Warner's 85-year-old mum, Betty Christine Lane, eventually won, and Ms Swing signed a quitclaim last July to give back the $330,000 house to Ms Lane, who still lives there, according to records.
Ms Swing was gifted the second home, worth $211,000, on November 25, claiming she had no idea it happened.
"In the state of Tennessee you can deed property to someone else without their consent or their signature or anything," she told the Daily Mail.
"I didn't even buy the house, he just deeded it over to me without my knowledge. So this is all very weird to me, that's about all I can say."
However, the US Sun has said that Warner also sent her a letter when he transferred the deed, one now reportedly in the hands of the FBI.
In it, he warned her that the basement was "not normal" and said he "intended to travel on Christmas Eve to spend a few weeks in the woods with his dogs," the report said.
"The attic has plywood and lighting, take a look. The basement is not normal, take a look. Woof woof Julio," he wrote. The identity of "Julio" is unclear.
It is also unclear if Ms Swing has ever set foot inside either house, and she reportedly told investigators she never even met the bomber, the report said.
With so little known about Warner - he had no social media presence, and did not appear to express a political motivation - the spotlight, in part, has turned on Ms Swing and any potential insight she may have.
But as well as refusing to discuss her ties, Ms Swing is now hiding her own online footprint, deleting social media, including Facebook and LinkedIn.
Before being scrubbed, however, they gave some background into the music executive who for years has lived more than 3000km from Tennessee.

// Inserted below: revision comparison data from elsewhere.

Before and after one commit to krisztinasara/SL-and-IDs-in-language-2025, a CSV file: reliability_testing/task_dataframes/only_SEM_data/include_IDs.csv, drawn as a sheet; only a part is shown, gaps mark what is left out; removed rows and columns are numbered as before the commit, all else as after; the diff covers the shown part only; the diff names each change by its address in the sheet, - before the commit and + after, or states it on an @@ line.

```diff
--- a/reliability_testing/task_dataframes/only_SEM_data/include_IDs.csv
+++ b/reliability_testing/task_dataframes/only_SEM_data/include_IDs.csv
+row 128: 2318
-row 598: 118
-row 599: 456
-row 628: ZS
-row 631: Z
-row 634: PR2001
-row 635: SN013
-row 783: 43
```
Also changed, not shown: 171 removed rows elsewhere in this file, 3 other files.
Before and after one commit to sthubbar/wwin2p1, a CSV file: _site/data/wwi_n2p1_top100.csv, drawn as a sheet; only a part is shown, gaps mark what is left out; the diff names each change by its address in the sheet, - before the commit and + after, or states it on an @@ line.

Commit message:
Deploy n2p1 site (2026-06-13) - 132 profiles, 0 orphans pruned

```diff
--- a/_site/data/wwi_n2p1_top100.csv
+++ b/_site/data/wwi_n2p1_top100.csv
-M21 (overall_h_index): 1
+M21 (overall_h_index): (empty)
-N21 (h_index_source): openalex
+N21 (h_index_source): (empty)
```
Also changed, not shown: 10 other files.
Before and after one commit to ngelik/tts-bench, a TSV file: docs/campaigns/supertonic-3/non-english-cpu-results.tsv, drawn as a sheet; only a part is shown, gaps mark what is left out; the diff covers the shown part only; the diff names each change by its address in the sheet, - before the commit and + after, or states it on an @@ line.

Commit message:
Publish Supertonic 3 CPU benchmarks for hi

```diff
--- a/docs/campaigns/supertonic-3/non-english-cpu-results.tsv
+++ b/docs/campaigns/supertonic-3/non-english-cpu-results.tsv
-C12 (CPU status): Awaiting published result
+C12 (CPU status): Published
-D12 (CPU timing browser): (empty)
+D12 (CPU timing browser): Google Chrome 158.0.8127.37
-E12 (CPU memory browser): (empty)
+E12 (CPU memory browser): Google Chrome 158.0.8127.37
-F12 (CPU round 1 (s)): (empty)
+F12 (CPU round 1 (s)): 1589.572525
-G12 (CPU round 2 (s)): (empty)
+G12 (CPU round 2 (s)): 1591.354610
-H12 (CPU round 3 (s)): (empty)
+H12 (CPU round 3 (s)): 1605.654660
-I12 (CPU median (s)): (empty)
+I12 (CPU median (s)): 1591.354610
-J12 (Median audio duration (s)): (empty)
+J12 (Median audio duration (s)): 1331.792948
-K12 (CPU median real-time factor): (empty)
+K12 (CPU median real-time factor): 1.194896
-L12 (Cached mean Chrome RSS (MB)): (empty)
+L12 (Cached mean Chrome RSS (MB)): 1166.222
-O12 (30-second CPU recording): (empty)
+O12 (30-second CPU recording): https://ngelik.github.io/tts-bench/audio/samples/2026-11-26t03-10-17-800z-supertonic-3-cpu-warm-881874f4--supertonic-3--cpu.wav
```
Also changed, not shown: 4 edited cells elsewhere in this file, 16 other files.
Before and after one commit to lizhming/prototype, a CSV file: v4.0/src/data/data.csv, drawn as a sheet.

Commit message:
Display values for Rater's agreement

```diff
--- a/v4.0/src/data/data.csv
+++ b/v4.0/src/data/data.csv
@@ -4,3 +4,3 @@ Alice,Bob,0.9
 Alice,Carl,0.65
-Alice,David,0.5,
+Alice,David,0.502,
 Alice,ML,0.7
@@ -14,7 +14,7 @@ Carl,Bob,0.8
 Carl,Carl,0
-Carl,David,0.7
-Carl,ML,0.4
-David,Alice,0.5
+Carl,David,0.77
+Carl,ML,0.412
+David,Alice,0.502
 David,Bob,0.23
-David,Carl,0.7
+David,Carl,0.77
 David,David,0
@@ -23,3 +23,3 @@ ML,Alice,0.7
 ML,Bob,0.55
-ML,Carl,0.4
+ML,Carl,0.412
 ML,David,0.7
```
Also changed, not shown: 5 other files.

She has family in Lenoir City, about 265km from Nashville, and has previously lived there, records show.
She also studied marketing and business at the University of Tennessee in Knoxville, her LinkedIn shows.
Her career was initially also based in Tennessee until she moved to California in 2012, starting in San Francisco, where she worked as a project manager for Live Music & Festival Solutions.
She worked at StubHub between February 2016 and September 2018, then moved to her current base in LA in October 2018, her LinkedIn showed.
She is currently an executive in artist development for Anschutz Entertainment Group (AEG), which has refused to comment, according to Digital Music News.
This article originally appeared on the New York Post and was reproduced with permission
Originally published as Mystery woman at centre of bomb probe